Change listing data
========================================================================

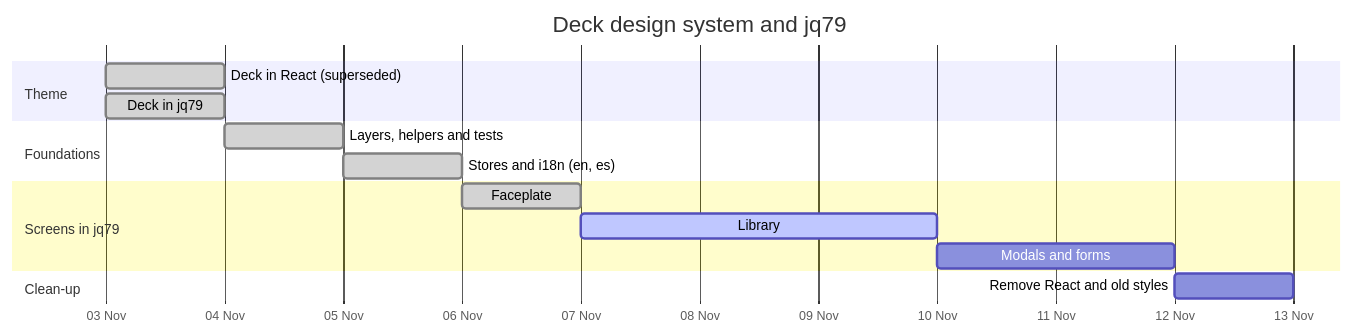
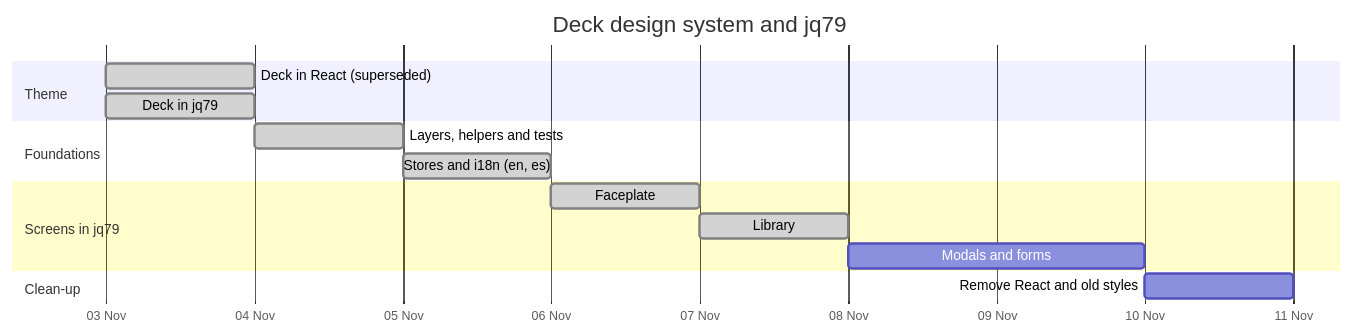
The diagram in ROADMAP/2026-11-03/deck-design-system.md (jgermade/jackbird), drawn with Mermaid before and after one commit. The commit also changed 26 other files, not shown here.

````diff
--- a/ROADMAP/2026-11-03/deck-design-system.md
+++ b/ROADMAP/2026-11-03/deck-design-system.md
@@ -8,18 +8,18 @@
 ```mermaid
 gantt
   title Deck design system and jq79
   dateFormat YYYY-MM-DD
   axisFormat %d %b
   section Theme
     Deck in React (superseded)         :done, react, 2026-11-03, 1d
     Deck in jq79                       :done, theme, 2026-11-03, 1d
   section Foundations
     Layers, helpers and tests          :done, layers, after theme, 1d
     Stores and i18n (en, es)           :done, stores, after layers, 1d
   section Screens in jq79
     Faceplate                          :done, face, after stores, 1d
-    Library                            :active, lib, after face, 3d
+    Library                            :done, lib, after face, 1d
     Modals and forms                   :forms, after lib, 2d
   section Clean-up
     Remove React and old styles        :clean, after forms, 1d
 ```
````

========================================================================

HOW TO COMPLETE THIS TASK: Every record is to be reproduced exactly, with no pictures included.

THE COMPLETED TASK:
The diagram in ROADMAP/2026-11-03/deck-design-system.md (jgermade/jackbird), drawn with Mermaid before and after one commit. The commit also changed 26 other files, not shown here.

````diff
--- a/ROADMAP/2026-11-03/deck-design-system.md
+++ b/ROADMAP/2026-11-03/deck-design-system.md
@@ -8,18 +8,18 @@
 ```mermaid
 gantt
   title Deck design system and jq79
   dateFormat YYYY-MM-DD
   axisFormat %d %b
   section Theme
     Deck in React (superseded)         :done, react, 2026-11-03, 1d
     Deck in jq79                       :done, theme, 2026-11-03, 1d
   section Foundations
     Layers, helpers and tests          :done, layers, after theme, 1d
     Stores and i18n (en, es)           :done, stores, after layers, 1d
   section Screens in jq79
     Faceplate                          :done, face, after stores, 1d
-    Library                            :active, lib, after face, 3d
+    Library                            :done, lib, after face, 1d
     Modals and forms                   :forms, after lib, 2d
   section Clean-up
     Remove React and old styles        :clean, after forms, 1d
 ```
````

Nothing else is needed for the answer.